Comments:
1. Sometimes in the paper, (for instance in the abstract) the authors use the expression ‘permutation symmetry’ when talking about mixed states acting on the on the symmetric subspace of the entire Hilbert space. I would modify this expression somehow because in the literature permutationally invariant states are those that are invariant under a permutation of any pair of subsystems (see e.g. https://arxiv.org/pdf/1302.4100.pdf), and, while for pure states they are the same as those belonging to the symmetric subspace, for mixed states permutationally invariant states form a superset of the symmetric ones. For instance, a projection onto the twoqubit singlet state is permutationally invariant in the above sense.
2. Perhaps the authors could include also [K. Eckert et al., Ann. Phys. 299, 88 (2002)] in the list of references, where the observation that partial transposition is an iff criterion for separability was made for the first time.

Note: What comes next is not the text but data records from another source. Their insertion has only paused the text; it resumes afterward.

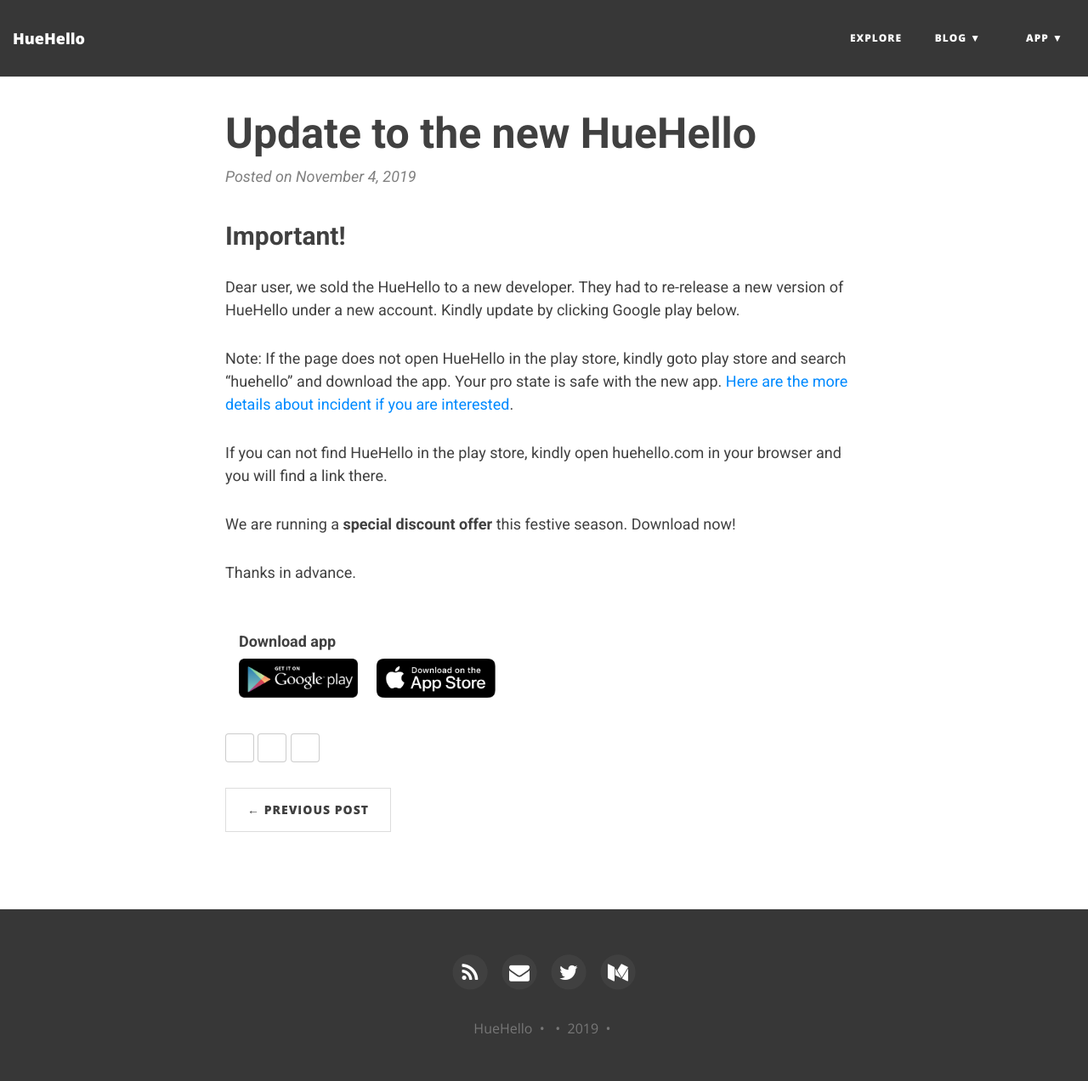
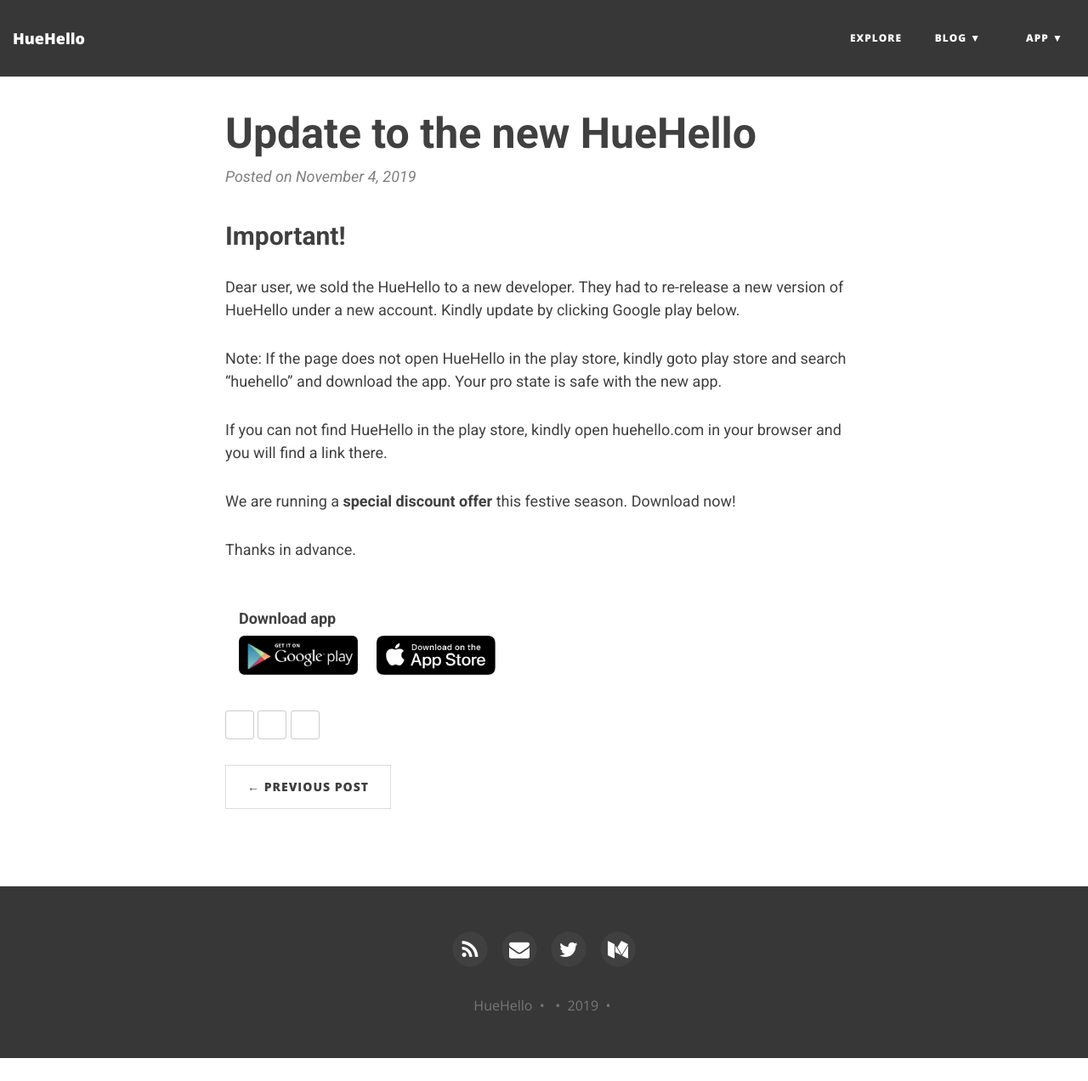
Before and after one commit to huehello/website, a Jekyll site: the page built from blogs/_posts/2019-11-04-update-to-huehello2.md, in a window 1280 px wide and 1272 px high. Shown: the whole window at 85% size. Built offline with Jekyll 4.4.1, drawn with Linux system fonts in a browser that asks for light colours; nearby versions of some CDN libraries.

Commit message:
removed extra line fromt he announcement

```diff
--- a/blogs/_posts/2019-11-04-update-to-huehello2.md
+++ b/blogs/_posts/2019-11-04-update-to-huehello2.md
@@ -9,7 +9,7 @@
 
 Dear user, we sold the HueHello to a new developer. They had to re-release a new version of HueHello under a new account. Kindly update by clicking Google play below.
 
-Note: If the page does not open HueHello in the play store, kindly goto play store and search "huehello" and download the app. Your pro state is safe with the new app. [Here are the more details about incident if you are interested](https://medium.com/hue-hello-for-philips-hue-lights/unpublished-from-the-google-play-store-98e961c3a880).
+Note: If the page does not open HueHello in the play store, kindly goto play store and search "huehello" and download the app. Your pro state is safe with the new app.
 
 If you can not find HueHello in the play store, kindly open huehello.com in your browser and you will find a link there.
 
```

Anonymous Report 1 on 202362 (Invited Report)
 Cite as: Anonymous, Report on arXiv:2112.05102v2, delivered 20230602, doi: 10.21468/SciPost.Report.7295
Strengths

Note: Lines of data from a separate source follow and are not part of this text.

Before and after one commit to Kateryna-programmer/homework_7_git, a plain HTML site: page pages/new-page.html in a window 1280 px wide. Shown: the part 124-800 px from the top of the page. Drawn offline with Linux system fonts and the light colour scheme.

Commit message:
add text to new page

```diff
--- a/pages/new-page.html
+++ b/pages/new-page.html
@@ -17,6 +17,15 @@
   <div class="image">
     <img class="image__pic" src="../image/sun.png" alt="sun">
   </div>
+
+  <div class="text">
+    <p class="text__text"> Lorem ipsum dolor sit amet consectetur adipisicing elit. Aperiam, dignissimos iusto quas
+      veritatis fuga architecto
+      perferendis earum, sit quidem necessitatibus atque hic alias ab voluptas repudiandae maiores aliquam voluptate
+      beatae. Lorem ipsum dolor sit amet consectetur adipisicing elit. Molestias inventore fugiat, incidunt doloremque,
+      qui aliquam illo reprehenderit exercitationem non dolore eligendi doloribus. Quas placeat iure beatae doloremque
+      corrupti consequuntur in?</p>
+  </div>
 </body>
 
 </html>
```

1. The problems considered by the paper are completely natural, and I'm honestly surprised they weren't considered earlier. This work can be seen as a symmetric (bosonic) version of the paper "F. Verstraete, K. Audenaert, and B.D. Moor, Maximally entangled mixed states of two qubits, Phys. Rev. A, vol. 64, p. 012316, 2001" which I'm surprised wasn't written 10 or 15 years ago.

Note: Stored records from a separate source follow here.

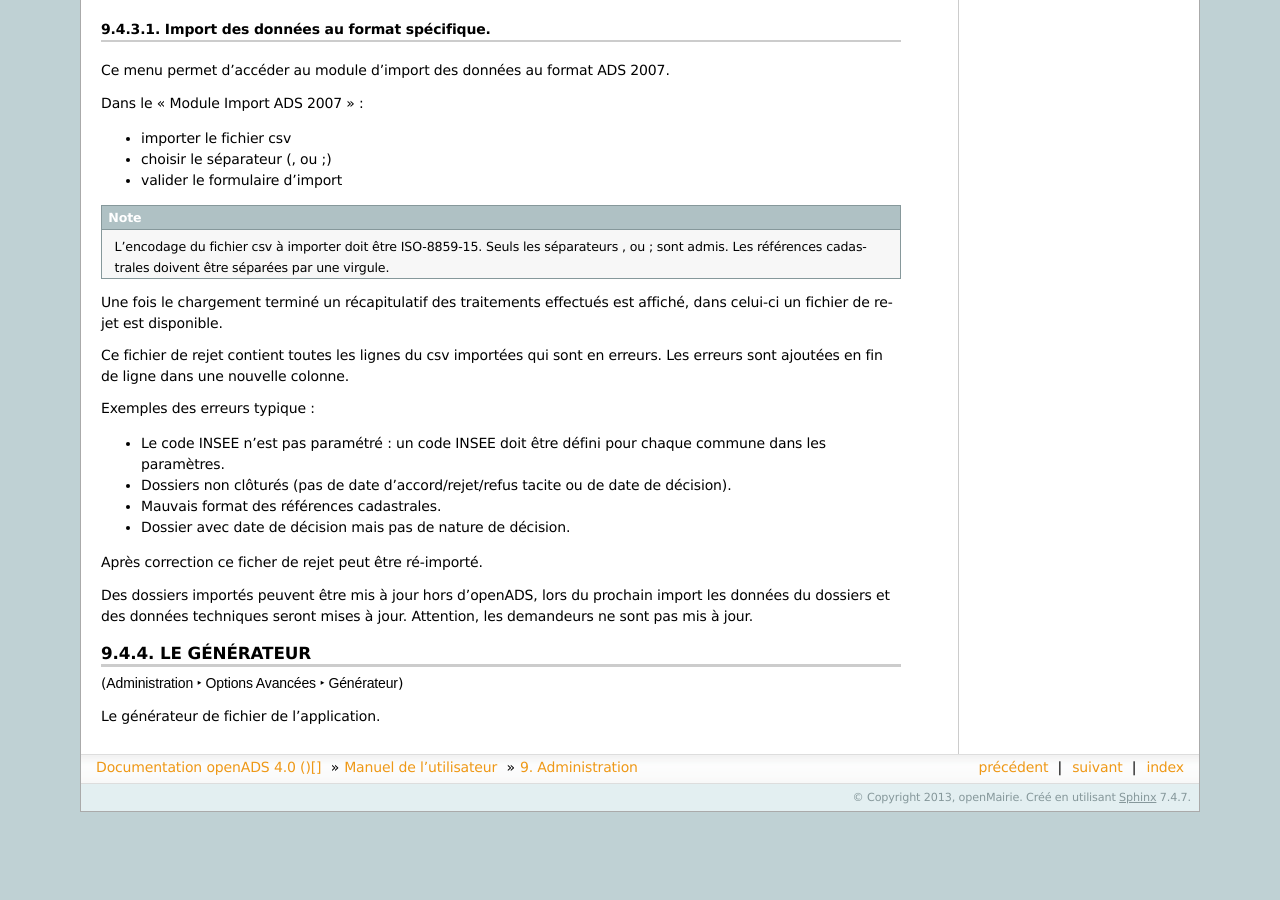
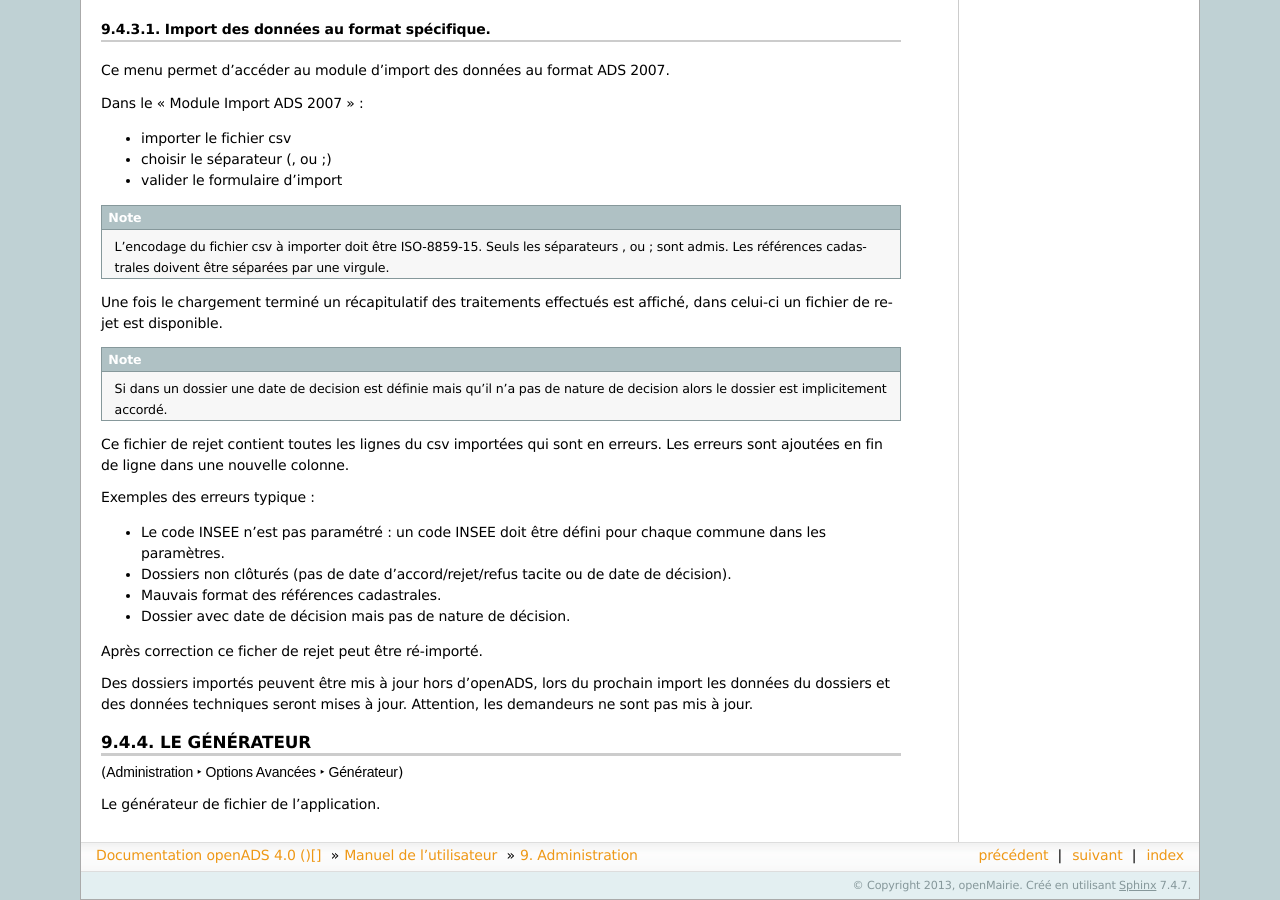
Before and after one commit to mpavaux/openads-documentation, a Sphinx documentation site: the page built from source/manuel_utilisateur/administration.rst, in a window 1280 px wide and 900 px high, scrolled down 1925 px. Built offline with Sphinx 7.4.7, drawn with Linux system fonts in a browser that asks for light colours; before the commit the page ends 2737 px from its top, so only the background shows below that.

Commit message:
Update administration.rst

```diff
--- a/source/manuel_utilisateur/administration.rst
+++ b/source/manuel_utilisateur/administration.rst
@@ -182,10 +182,12 @@
 - valider le formulaire d'import
 
 .. NOTE:: L'encodage du fichier csv à importer doit être ISO-8859-15.
-  Seuls les séparateurs , ou ; sont admis.
-  Les références cadastrales doivent être séparées par une virgule.
+          Seuls les séparateurs , ou ; sont admis.
+          Les références cadastrales doivent être séparées par une virgule.
 
 Une fois le chargement terminé un récapitulatif des traitements effectués est affiché, dans celui-ci un fichier de rejet est disponible.
+
+.. NOTE:: Si dans un dossier une date de decision est définie mais qu'il n'a pas de nature de decision alors le dossier est implicitement accordé.
 
 Ce fichier de rejet contient toutes les lignes du csv importées qui sont en erreurs. Les erreurs sont ajoutées en fin de ligne dans une nouvelle colonne.
 
```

2. The results obtained by the authors (in particular, Theorem 1 and Equation (13)) are deep. Neither the results nor their proofs are obvious, but they are simpletostate and make use of.
Weaknesses
1. The numerical experiments (i.e., Section 4) are less interesting and convincing than the results that came earlier in the paper. Maybe when mentioning the threequbit results in the abstract and the introduction, the authors could mention upfront that only numerical results and conjectures are obtained in the threequbit case.
Report
I believe that this paper will have high impact and will be of broad interest to the quantum information theory community. It clearly meets all of the journal's "general acceptance" criteria, and I believe that I meets "Expectations" #1 and #3 as well: Theorem 1 and Equation (13) are deep theoretical discoveries that are likely to launch new research projects.
Requested changes
1. Typo near the bottom of page 5: " if it has more than one zero eigenvalues" should be " if it has more than one zero eigenvalue"
2. Page 6, right before the start of Section 3: the authors talk about the maximally mixed symmetric state on 3 qubits. This state is indeed rank 4, so has 4 nonzero eigenvalues. The authors say that 2 of its 6 eigenvalues are 0... what are those 2? I could understand the statement "4 of its 8 eigenvalues are 0" since the symmetric subspace is a 4dimensional subspace of (C^2)^{\otimes 3} = C^8... but I can't figure out where 6 dimensions are coming from. Maybe some clarification would help.
3. In Equation (33), it took me too long to figure out what "s" is (I see now that it is a spin system parameter). Maybe remind the reader of what "s" is here, or replace it by N/2?
4. In the abstract, the authors say "In particular, we determine the maximal radius of a ball of SAS states around the maximally mixed state in the symmetric sector, and the minimal radius of a ball that contains the set of SAS states." I read this sentence as saying that the authors computed these radii in all dimensions; something that Gurvits and Barnum did in the nonsymmetric setting in 2002. However, the authors only computed these radii in the twoqubit case. I think that the abstract should be updated to make this clearer. I suggest a similar change on Page 4, right before the start of Section 2.